### Activity
Write all of the lines below out again, exactly as they stand.

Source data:
^^^^

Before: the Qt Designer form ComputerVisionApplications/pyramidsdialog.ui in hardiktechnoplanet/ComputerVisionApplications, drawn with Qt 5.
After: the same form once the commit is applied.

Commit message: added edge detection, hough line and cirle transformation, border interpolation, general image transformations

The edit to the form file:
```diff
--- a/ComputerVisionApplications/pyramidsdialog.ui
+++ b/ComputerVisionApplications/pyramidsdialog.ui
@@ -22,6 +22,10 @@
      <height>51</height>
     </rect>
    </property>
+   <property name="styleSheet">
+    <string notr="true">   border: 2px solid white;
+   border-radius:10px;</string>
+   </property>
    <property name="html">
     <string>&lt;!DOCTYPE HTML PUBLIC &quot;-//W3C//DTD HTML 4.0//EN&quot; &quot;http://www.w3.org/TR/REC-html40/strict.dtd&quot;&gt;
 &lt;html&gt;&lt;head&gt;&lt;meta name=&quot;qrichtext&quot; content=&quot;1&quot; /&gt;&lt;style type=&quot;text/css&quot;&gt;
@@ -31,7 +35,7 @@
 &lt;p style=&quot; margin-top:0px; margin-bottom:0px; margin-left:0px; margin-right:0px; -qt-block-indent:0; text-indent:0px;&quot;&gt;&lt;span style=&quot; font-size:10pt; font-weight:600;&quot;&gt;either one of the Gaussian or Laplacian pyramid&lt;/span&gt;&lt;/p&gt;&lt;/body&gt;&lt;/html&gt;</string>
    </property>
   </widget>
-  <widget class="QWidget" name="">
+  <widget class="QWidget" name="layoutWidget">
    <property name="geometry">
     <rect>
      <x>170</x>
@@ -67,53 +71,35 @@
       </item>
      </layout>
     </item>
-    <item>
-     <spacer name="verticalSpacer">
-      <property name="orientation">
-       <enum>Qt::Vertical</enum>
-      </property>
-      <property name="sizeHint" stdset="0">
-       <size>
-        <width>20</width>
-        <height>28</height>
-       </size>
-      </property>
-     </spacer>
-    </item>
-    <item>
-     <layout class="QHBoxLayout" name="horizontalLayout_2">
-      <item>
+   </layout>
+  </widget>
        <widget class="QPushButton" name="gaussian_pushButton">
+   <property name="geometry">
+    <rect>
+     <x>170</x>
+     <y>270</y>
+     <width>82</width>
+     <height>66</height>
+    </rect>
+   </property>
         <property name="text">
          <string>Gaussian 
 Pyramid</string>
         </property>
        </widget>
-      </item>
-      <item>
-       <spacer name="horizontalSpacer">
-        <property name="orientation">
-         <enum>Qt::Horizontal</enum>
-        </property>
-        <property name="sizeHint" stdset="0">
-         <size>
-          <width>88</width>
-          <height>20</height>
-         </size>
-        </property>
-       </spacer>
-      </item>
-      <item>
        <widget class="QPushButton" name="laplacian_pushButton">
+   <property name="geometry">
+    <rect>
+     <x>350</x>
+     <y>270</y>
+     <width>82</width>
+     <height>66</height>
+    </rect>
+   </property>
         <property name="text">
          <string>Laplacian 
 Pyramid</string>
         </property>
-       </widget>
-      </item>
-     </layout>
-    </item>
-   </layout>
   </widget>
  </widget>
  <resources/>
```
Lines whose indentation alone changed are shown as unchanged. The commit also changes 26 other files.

^^^^

### Solution
Before: the Qt Designer form ComputerVisionApplications/pyramidsdialog.ui in hardiktechnoplanet/ComputerVisionApplications, drawn with Qt 5.
After: the same form once the commit is applied.

Commit message: added edge detection, hough line and cirle transformation, border interpolation, general image transformations

The edit to the form file:
```diff
--- a/ComputerVisionApplications/pyramidsdialog.ui
+++ b/ComputerVisionApplications/pyramidsdialog.ui
@@ -22,6 +22,10 @@
      <height>51</height>
     </rect>
    </property>
+   <property name="styleSheet">
+    <string notr="true">   border: 2px solid white;
+   border-radius:10px;</string>
+   </property>
    <property name="html">
     <string>&lt;!DOCTYPE HTML PUBLIC &quot;-//W3C//DTD HTML 4.0//EN&quot; &quot;http://www.w3.org/TR/REC-html40/strict.dtd&quot;&gt;
 &lt;html&gt;&lt;head&gt;&lt;meta name=&quot;qrichtext&quot; content=&quot;1&quot; /&gt;&lt;style type=&quot;text/css&quot;&gt;
@@ -31,7 +35,7 @@
 &lt;p style=&quot; margin-top:0px; margin-bottom:0px; margin-left:0px; margin-right:0px; -qt-block-indent:0; text-indent:0px;&quot;&gt;&lt;span style=&quot; font-size:10pt; font-weight:600;&quot;&gt;either one of the Gaussian or Laplacian pyramid&lt;/span&gt;&lt;/p&gt;&lt;/body&gt;&lt;/html&gt;</string>
    </property>
   </widget>
-  <widget class="QWidget" name="">
+  <widget class="QWidget" name="layoutWidget">
    <property name="geometry">
     <rect>
      <x>170</x>
@@ -67,53 +71,35 @@
       </item>
      </layout>
     </item>
-    <item>
-     <spacer name="verticalSpacer">
-      <property name="orientation">
-       <enum>Qt::Vertical</enum>
-      </property>
-      <property name="sizeHint" stdset="0">
-       <size>
-        <width>20</width>
-        <height>28</height>
-       </size>
-      </property>
-     </spacer>
-    </item>
-    <item>
-     <layout class="QHBoxLayout" name="horizontalLayout_2">
-      <item>
+   </layout>
+  </widget>
        <widget class="QPushButton" name="gaussian_pushButton">
+   <property name="geometry">
+    <rect>
+     <x>170</x>
+     <y>270</y>
+     <width>82</width>
+     <height>66</height>
+    </rect>
+   </property>
         <property name="text">
          <string>Gaussian 
 Pyramid</string>
         </property>
        </widget>
-      </item>
-      <item>
-       <spacer name="horizontalSpacer">
-        <property name="orientation">
-         <enum>Qt::Horizontal</enum>
-        </property>
-        <property name="sizeHint" stdset="0">
-         <size>
-          <width>88</width>
-          <height>20</height>
-         </size>
-        </property>
-       </spacer>
-      </item>
-      <item>
        <widget class="QPushButton" name="laplacian_pushButton">
+   <property name="geometry">
+    <rect>
+     <x>350</x>
+     <y>270</y>
+     <width>82</width>
+     <height>66</height>
+    </rect>
+   </property>
         <property name="text">
          <string>Laplacian 
 Pyramid</string>
         </property>
-       </widget>
-      </item>
-     </layout>
-    </item>
-   </layout>
   </widget>
  </widget>
  <resources/>
```
Lines whose indentation alone changed are shown as unchanged. The commit also changes 26 other files.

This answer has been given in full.